“Mosquitos and tourists!” Chokdup Lachenpa shouts at no one in particular as he takes a long sip of Tongba (hot beer) from his bamboo mug. As if on cue, the children chorus, “The first is because of climate change and the second is the cause of climate change,” causing much mirth and laughter among the customers.
We are sitting at Chokdup’s daughter’s tiny teashop-cum-bar in Lachen, a small village perched 2,750 metres above the mean sea level (MSL) on the right bank of the Lachen Chu river in North Sikkim. Outside, in the foggy twilight, across the Himalayas, we can see the headlights of a cavalcade of vans and jeeps that will soon bring hundreds of tourists to Lachen for a night’s halt.
Situated on a grassy mountain slope, surrounded by snow-capped peaks and forests of rhododendrons and conifers, Lachen is so beautiful it has been declared a “heritage village” by the Sikkim government. And that is its problem. The tag is accompanied by “eco-tourism homestays” pushed strongly by bureaucrats.
It is the last stop for tourists going to Gurudongmar Lake, 5,430 metres above sea level. Buddhists and Sikhs consider the lake sacred. Now, tourists from Maharashtra and Gujarat seem to be competing with the peripatetic Bengalis to make Lachen the number one tourist attraction in North Sikkim.

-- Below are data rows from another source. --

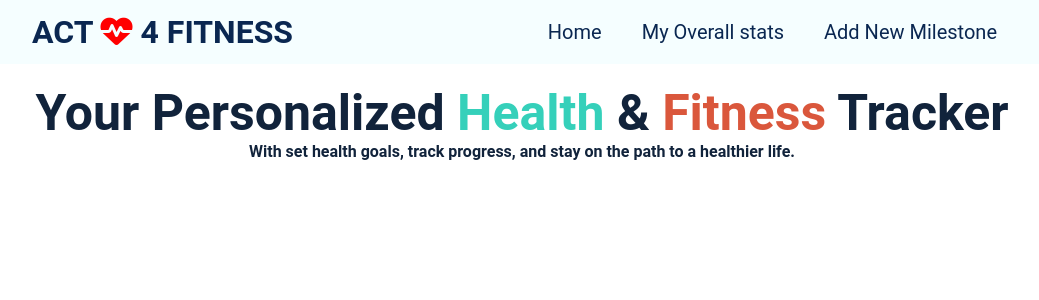
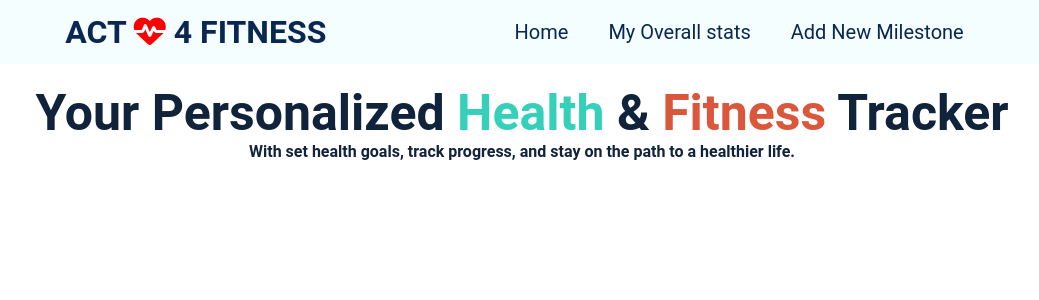
Before and after one commit to MashooqAli9140/act-4-fitness, a React (Vite) app: page / in a window 1280 px wide. Shown: the top 300 px of the page, without its empty margins (118-1157 px from the left). Built offline with nearby package versions, Linux system fonts and the light colour scheme.

Commit message:
navbar css updated

```diff
--- a/src/componants/Navbar.jsx
+++ b/src/componants/Navbar.jsx
@@ -2,7 +2,8 @@ import React from 'react'
 import '/src/index.css'
 const Navbar = () => {
   return (
-    <div style={{ backgroundColor:"#F5FEFF", padding:"10px 150px 10px 150px" , display:"flex",alignContent:"center", alignItems:"center", justifyContent:"space-between"}}>
+    <div id='navbardiv' style={{ backgroundColor:"#F5FEFF", padding:"10px 10px 10px 10px", flexWrap:"wrap" , display:"flex",alignContent:"center", alignItems:"center", justifyContent:"space-evenly"}}>
+
           <h1 style={{ color:"#0A2751"}}> ACT <i class="fa-solid fa-heart-pulse" style={{ color:"red"}}></i>  4 FITNESS </h1>
           <div style={{ gap:"10px", display:"flex", justifyContent:"center", alignContent:"center", alignItems:"center" }}>
             <a href="/">
@@ -15,6 +16,7 @@ const Navbar = () => {
             <button id='navbtns' > Add New Milestone </button>
             </a>
           </div>
+
     </div>
   )
 }
```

What most of the tourists won’t know is that Lachen valley is facing a massive climate crisis. Behind those welcoming smiles, the Lachenpas – the local residents, an indigenous tribe of the Bhutia community – are a worried lot. Reduced snowfall, unseasonal rains and the forest fires of last summer have made them all very anxious.
To make matters worse and potentially dangerous, Lachen is in the path of the streams flowing down from the growing Lake Shako Cho. The lake at the snout of the glacier by the same name is growing because the glacier is melting faster. It is identified to be at high risk of causing a glacial lake outburst flood, a type of flood that occurs when the gravel holding in such a lake collapses.
Continue reading the full story on thethirdpole.net .